  18. Tamaki, Y., Honma, K., andKawasaki, K. 1977. Sex pheromone of the peach fruit moth,Carpesina niponensis Walsingham (Lepidoptera: Carposinidae): Isolation, identification and synthesis.Appl. Entomol.
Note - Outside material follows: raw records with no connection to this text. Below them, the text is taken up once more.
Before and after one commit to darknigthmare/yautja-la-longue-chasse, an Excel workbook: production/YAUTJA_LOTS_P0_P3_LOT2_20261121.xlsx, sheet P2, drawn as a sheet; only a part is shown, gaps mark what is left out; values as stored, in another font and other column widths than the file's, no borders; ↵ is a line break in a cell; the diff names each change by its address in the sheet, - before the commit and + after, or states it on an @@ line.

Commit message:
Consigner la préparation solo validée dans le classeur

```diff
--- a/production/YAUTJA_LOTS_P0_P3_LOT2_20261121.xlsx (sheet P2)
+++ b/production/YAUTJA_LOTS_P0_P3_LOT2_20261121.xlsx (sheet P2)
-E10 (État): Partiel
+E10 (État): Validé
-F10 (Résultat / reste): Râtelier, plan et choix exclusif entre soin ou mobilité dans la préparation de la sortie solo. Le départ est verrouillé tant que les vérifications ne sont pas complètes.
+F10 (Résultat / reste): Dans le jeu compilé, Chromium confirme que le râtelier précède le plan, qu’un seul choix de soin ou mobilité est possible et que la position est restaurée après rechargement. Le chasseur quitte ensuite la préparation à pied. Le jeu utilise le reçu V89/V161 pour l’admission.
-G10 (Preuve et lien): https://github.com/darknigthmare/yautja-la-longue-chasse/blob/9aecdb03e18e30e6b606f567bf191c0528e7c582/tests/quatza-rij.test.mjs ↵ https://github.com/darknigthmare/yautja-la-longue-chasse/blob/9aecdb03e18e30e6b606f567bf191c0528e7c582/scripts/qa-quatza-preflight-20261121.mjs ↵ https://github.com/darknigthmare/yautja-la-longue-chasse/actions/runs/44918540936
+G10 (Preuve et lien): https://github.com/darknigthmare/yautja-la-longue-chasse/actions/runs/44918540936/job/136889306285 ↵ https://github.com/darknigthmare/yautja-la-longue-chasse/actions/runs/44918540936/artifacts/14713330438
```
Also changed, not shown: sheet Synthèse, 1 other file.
Zool. 12(l):60–68.Google Scholar
  19. Uebel, E.G., Schwarz, M., Lusby, W.R., Miller, R.W., andSonnet, P.E. 1978. Cuticular non-hydrocarbons of the female house fly and their evaluation as mating stimulants.Lloydia 41(l):63–67.Google Scholar
  20. Vig, O.P., Sharma, M.L., Verma, N.K., andMalik, M. 1980. A new synthesis of (Z)-heneicos-6-en-11-one, sex pheromone of Douglas fir LepidopteraOrgyia pseudotsugata.Ind. J. Chem. 19B:950–951.Google Scholar
  21. Vig, O.P., Sharma, M.L., Taneja, K.C., andMalik, N. 1981. Synthesis of (Z)-7-nonadecen-11-one and (Z)-7-eicosen-11-one, sex pheromone components of peach fruit moth,Carposina niponensis Walsingham.Ind. J. Chem. 208:863–865.Google Scholar
  22. Wang, S.S., Gisin, B.F., Winter, D.B., Mafofske, R., Kulesha, I.D., Tzougraki, C., andMeinhofer, J.J. 1977. Facile synthesis of amino acid and peptide esters under mild conditions via cesium salts.J. Org. Chem. 42:1286–1290.PubMedGoogle Scholar

Copyright information

© Plenum Publishing Corporation 1983

Authors and Affiliations

  • Philip E. Sonnet
    • 1
  1. 1.Insect Attractants, Behavior, and Basic Biology Research LaboratoryAgricultural Research Service, USDAGainesville

Personalised recommendations